On March 18, 2018, Out at St. Paul, the Catholic LGBT ministry located at St. Paul the Apostle Church in New York City, will host a presentation entitled “Countertraditions to Adam and Eve: Relationships in the O.T.” From Out at St. Paul:
Join us after the 5:15 pm Mass for a lively conversation with Karina Hogan, Associate Professor of Theology at Fordham University and an expert in ancient Judaism. In discussions of how the Old Testament views sexuality, the Garden of Eden story (Genesis 2-3) is often the first passage that comes up. While some feminist scholars have argued that this myth is not necessarily to be read as an endorsement of patriarchy, it is hard to read it as anything other than heteronormative. This presentation looks at other Old Testament texts that can be read as “countertraditions” that challenge the idea that heterosexual marriage is the only divinely sanctioned solution to the problem that “it is not good for the human to be alone” (Gen 2:18).
Karina Martin Hogan is also a faculty member of Fordham’s “Women, Gender, and Sexuality Studies.” The department funds the annual Fordham production of “The Vagina Monologues.” In 2014, Hogan offered her opinion to “The Observer,” the official student newspaper of Fordham University, concerning the firing of same-sex married individuals from Catholic institutions. According to the article:
…Hogan questions the general procreative arguments used by Catholics, and other religions, in regards to same-sex marriage.
“Does that mean that marriages that aren’t blessed with children, marriages that are infertile or people marrying when they are too old to have children or any other reason, does that make them any less valid as marriages if they marry in the Catholic Church?” she posited.
Hogan also pointed out that many gay couples marry because they want to have children, whether through adoption, surrogacy or other forms of procreation without the children being biological offspring of both parents.
“So I don’t think procreation works either way for defining marriage,” she said. “In fact, to get biblical for a minute,” Hogan continued, “the story in Genesis 2 that explains why people get married… doesn’t actually say anything about procreation.” Instead, Hogan clarified that Adam and Eve become one flesh, and while it “seems to be implying sex, it never says ‘and then they will have lots of babies.’”
In 2017, Hogan signed a “Statement by Feminist Scholars,” which declared, among other things, that: “We must protect reproductive justice…”
Also, in 2017, Out at St. Paul promoted an Atlanta theatrical production featuring “gay versions” of Bible stories.
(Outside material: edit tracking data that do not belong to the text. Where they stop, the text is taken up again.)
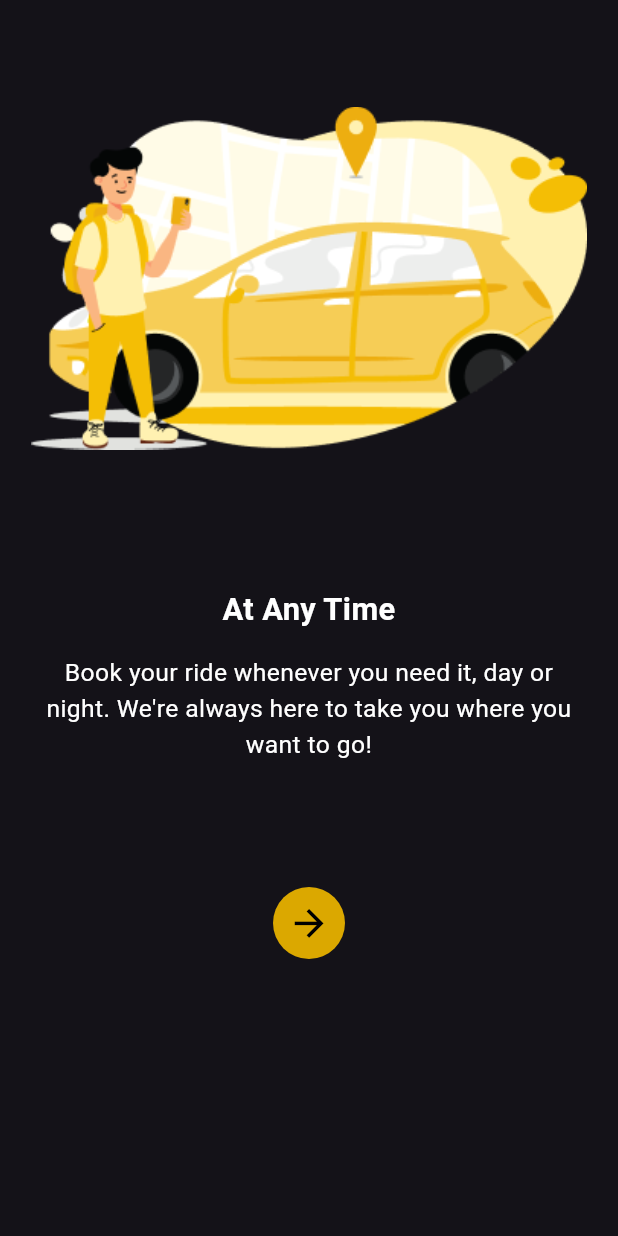
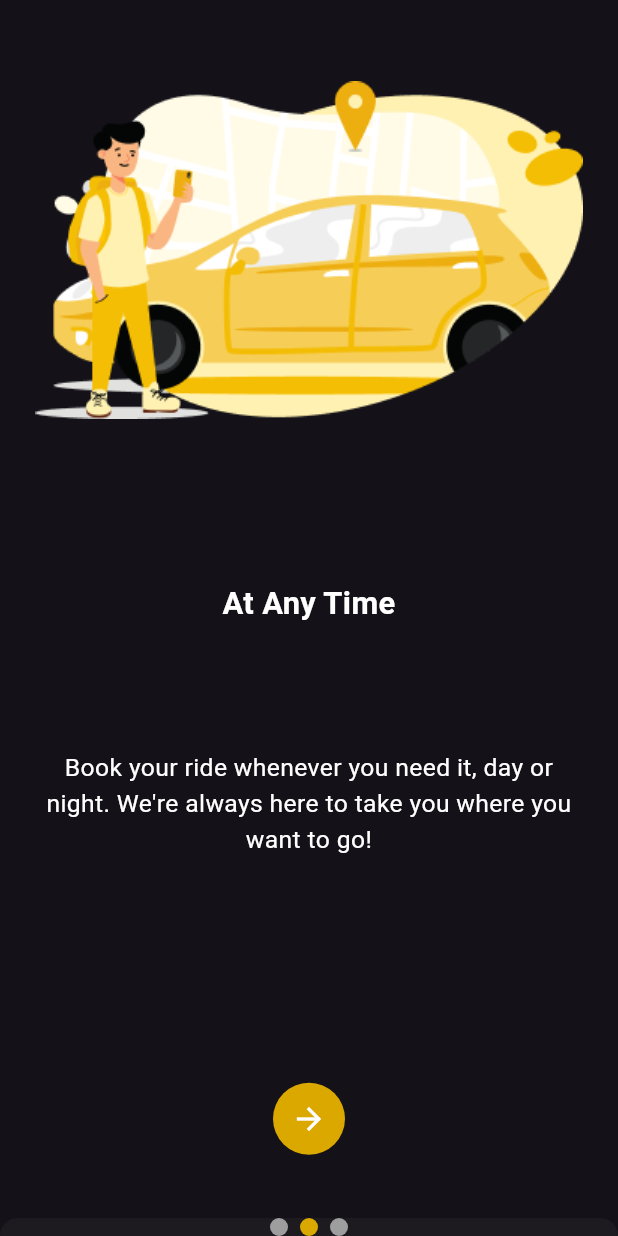
Before and after one commit to jincykp/zoomio, a Flutter app: the screen it shows after launch, after a tap on the "arrow forward" icon, on a phone screen of 412 x 824 dp. Run offline on Flutter 3.47's test engine with Material 3 defaults, Android fonts, the phone set to English and light mode, and no system bars; drawn by our look-alikes of smooth_page_indicator; our stand-ins replace buttons_tabbar, cloud_firestore, curved_navigation_bar, firebase_auth, firebase_core, firebase_storage and 4 more; accounts and stored records are empty.

Commit message:
onboadding custom did

```diff
--- /dev/null
+++ b/lib/presentations/screens/custom_widgets/onboarding_info.dart
@@ -0,0 +1,69 @@
+import 'package:flutter/material.dart';
+import 'package:zoomer/presentations/screens/styles/appstyles.dart';
+
+class OnBoardingInfo {
+  final String title;
+  final String description;
+  final String image;
+  final Widget? button;
+  OnBoardingInfo(
+      {required this.image,
+      required this.title,
+      required this.description,
+      this.button});
+}
+
+class OnboardingItems {
+  List<OnBoardingInfo> items = [
+    OnBoardingInfo(
+        title: "Any Where You Are",
+        description:
+            'Get a ride at your doorstep, anytime, anywhere. Fast, reliable, and always at your service!.',
+        image: "assets/Anywhere you are.png"),
+    OnBoardingInfo(
+        title: 'At Any Time',
+        description:
+            "Book your ride whenever you need it, day or night. We're always here to take you where you want to go!",
+        image: "assets/images/At anytime.png"),
+    OnBoardingInfo(
+        title: 'Book Your Ride',
+        description:
+            'Choose your ride with just a few taps. Enjoy a smooth and personalized booking experience tailored to you!',
+        image: "assets/images/Frame 1.png"),
+  ];
+}
+
+class CustomCircleButton extends StatelessWidget {
+  final VoidCallback onTap;
+  final IconData icon;
+  final Color iconColor;
+  final double iconSize;
+  final Color backgroundColor;
+
+  const CustomCircleButton({
+    Key? key,
+    required this.onTap,
+    required this.icon,
+    this.iconColor = Colors.white,
+    this.iconSize = 24.0,
+    this.backgroundColor = ThemeColors.primaryColor,
+  }) : super(key: key);
+
+  @override
+  Widget build(BuildContext context) {
+    return Container(
+      decoration: BoxDecoration(
+        color: backgroundColor,
+        shape: BoxShape.circle,
+      ),
+      child: IconButton(
+        onPressed: onTap,
+        icon: Icon(
+          icon,
+          color: iconColor,
+          size: iconSize,
+        ),
+      ),
+    );
+  }
+}
--- a/lib/presentations/screens/onboarding_screens.dart/onboarding_one.dart
+++ b/lib/presentations/screens/onboarding_screens.dart/onboarding_one.dart
@@ -29,7 +29,7 @@ class _OnboardingScreenOneState extends State<OnboardingScreenOne> {
                     SizedBox(
                       height: constraints.maxHeight * 0.4,
                       child: Image.asset(
-                        "assets/images/Anywhere you are.png",
+                        "assets/Anywhere you are.png",
                         fit: BoxFit.contain,
                       ),
                     ),
--- /dev/null
+++ b/lib/presentations/screens/onboarding_screens.dart/onboarding_state.dart
@@ -0,0 +1,115 @@
+import 'package:flutter/material.dart';
+import 'package:smooth_page_indicator/smooth_page_indicator.dart';
+import 'package:zoomer/presentations/screens/custom_widgets/onboarding_info.dart';
+import 'package:zoomer/presentations/screens/login_screens/mapenable_screen.dart';
+import 'package:zoomer/presentations/screens/onboarding_screens.dart/onboarding_two.dart';
+import 'package:zoomer/presentations/screens/styles/appstyles.dart';
+
+class OnboardingView extends StatefulWidget {
+  const OnboardingView({super.key});
+
+  @override
+  State<OnboardingView> createState() => _OnboardingViewState();
+}
+
+class _OnboardingViewState extends State<OnboardingView> {
+  final controller = OnboardingItems();
+  final pageController = PageController();
+  @override
+  Widget build(BuildContext context) {
+    double screenWidth = MediaQuery.of(context).size.width;
+    double screenHeight = MediaQuery.of(context).size.height;
+    return Scaffold(
+      bottomSheet: Row(
+        mainAxisAlignment: MainAxisAlignment.center,
+        children: [
+          SmoothPageIndicator(
+            controller: pageController,
+            count: controller.items.length,
+            onDotClicked: (index) => pageController.animateToPage(index,
+                duration: const Duration(microseconds: 600),
+                curve: Curves.easeIn),
+            effect: const WormEffect(
+              activeDotColor: ThemeColors.primaryColor,
+              dotHeight: 12,
+              dotWidth: 12,
+            ),
+          ),
+        ],
+      ),
+      body: PageView.builder(
+        itemCount: controller.items.length,
+        controller: pageController,
+        itemBuilder: (context, index) {
+          return Padding(
+            padding: EdgeInsets.all(screenWidth * 0.05),
+            child: Column(
+                crossAxisAlignment: CrossAxisAlignment.center,
+                mainAxisAlignment: MainAxisAlignment.spaceEvenly,
+                children: [
+                  Image.asset(controller.items[index].image,
+                      fit: BoxFit.contain),
+                  SizedBox(
+                    height: screenHeight * 0.05,
+                  ),
+                  Text(
+                    controller.items[index].title,
+                    style: Textstyles.titleText
+                        .copyWith(fontSize: screenWidth * 0.05),
+                    textAlign: TextAlign.center,
+                  ),
+                  SizedBox(
+                    height: screenHeight * 0.02,
+                  ),
+                  Text(
+                    controller.items[index].description,
+                    style: Textstyles.bodytext
+                        .copyWith(fontSize: screenWidth * 0.04),
+                    textAlign: TextAlign.center,
+                  ),
+                  SizedBox(
+                    height: screenHeight * 0.1,
+                  ),
+                  CustomCircleButton(
+                      onTap: () {
+                        if (index < controller.items.length - 1) {
+                          // Move to the next page
+                          pageController.nextPage(
+                            duration: const Duration(milliseconds: 600),
+                            curve: Curves.easeIn,
+                          );
+                        } else {
+
+                          Navigator.push(
+                              context,
+                              MaterialPageRoute(
+                                  builder: (context) =>
+                                      const MapenableScreen()));
+                        }
+                      },
+                      icon: Icons.arrow_forward)
+                  // Container(
+                  //   decoration: const BoxDecoration(
+                  //       color: ThemeColors.primaryColor,
+                  //       shape: BoxShape.circle),
+                  //   child: IconButton(
+                  //       onPressed: () {
+                  //         Navigator.push(
+                  //             context,
+                  //             MaterialPageRoute(
+                  //                 builder: (context) =>
+                  //                     const OnboardingScreenTwo()));
+                  //       },
+                  //       icon: Icon(
+                  //         Icons.arrow_forward,
+                  //         color: ThemeColors.titleColor,
+                  //         size: screenWidth * 0.07,
+                  //       )),
+                  // ),
+                ]),
+          );
+        },
+      ),
+    );
+  }
+}
--- a/lib/presentations/screens/splash_screen.dart
+++ b/lib/presentations/screens/splash_screen.dart
@@ -1,5 +1,5 @@
 import 'package:flutter/material.dart';
-import 'package:zoomer/presentations/screens/onboarding_screens.dart/onboarding_one.dart';
+import 'package:zoomer/presentations/screens/onboarding_screens.dart/onboarding_state.dart';
 
 class SplashScreen extends StatefulWidget {
   const SplashScreen({super.key});
@@ -42,6 +42,6 @@ class _SplashScreenState extends State<SplashScreen> {
     await Future.delayed(const Duration(seconds: 7));
     // ignore: use_build_context_synchronously
     Navigator.pushReplacement(context,
-        MaterialPageRoute(builder: (context) => const OnboardingScreenOne()));
+        MaterialPageRoute(builder: (context) => const OnboardingView()));
   }
 }
--- a/pubspec.yaml
+++ b/pubspec.yaml
@@ -54,6 +54,8 @@ dependencies:
   flutter_bloc: ^8.1.6
   google_nav_bar: ^5.0.6
   animations: ^2.0.11
+  smooth_page_indicator: ^1.2.0+3
+  shared_preferences: ^2.3.2
 
 
 dev_dependencies:
```
Also changed, not shown: pubspec.lock, 1 other file.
Themes of “queer theology” have been incorporated into several Catholic LGBT ministries, namely at St. Paul the Apostle Church in New York City, St. Cecilia’s Rainbow Ministry in Boston and at St. Patrick – St. Anthony Church in Hartford, Connecticut; in addition, the well-know Jesuit James Martin, who is a frequent speaker at Out at St. Paul, has tacitly promoted certain aspects of “queer theology.”
Cardinal Timothy Dolan
This is the shallowest, flimsiest interpretation of a gay genesis these people could make. And if most feminists were serious about defending female interests, they would demand to make surrogacy illegal, as the embryo carrier is in a very vulnerable position usually. They don’t because plenty of rich old women want biological children, as well as the occasional gay couple like Elton John’s.
The truth is that human life is born from male and female as even the most “advanced” surrogacy experiments show, you always need male and female cells to make an embryo, as well a female uterus to carry it; you can’t get any more adam and eve than basic reproductive biology. To pretend otherwise is to erase a parent (or two in case of gay surrogacy, where egg donor and carrier are required not to be the same woman). Parents may not be perfect and sometimes they are terrible, but even so they are part of us; denying a child this knowledge is abuse. It is a really sad situation.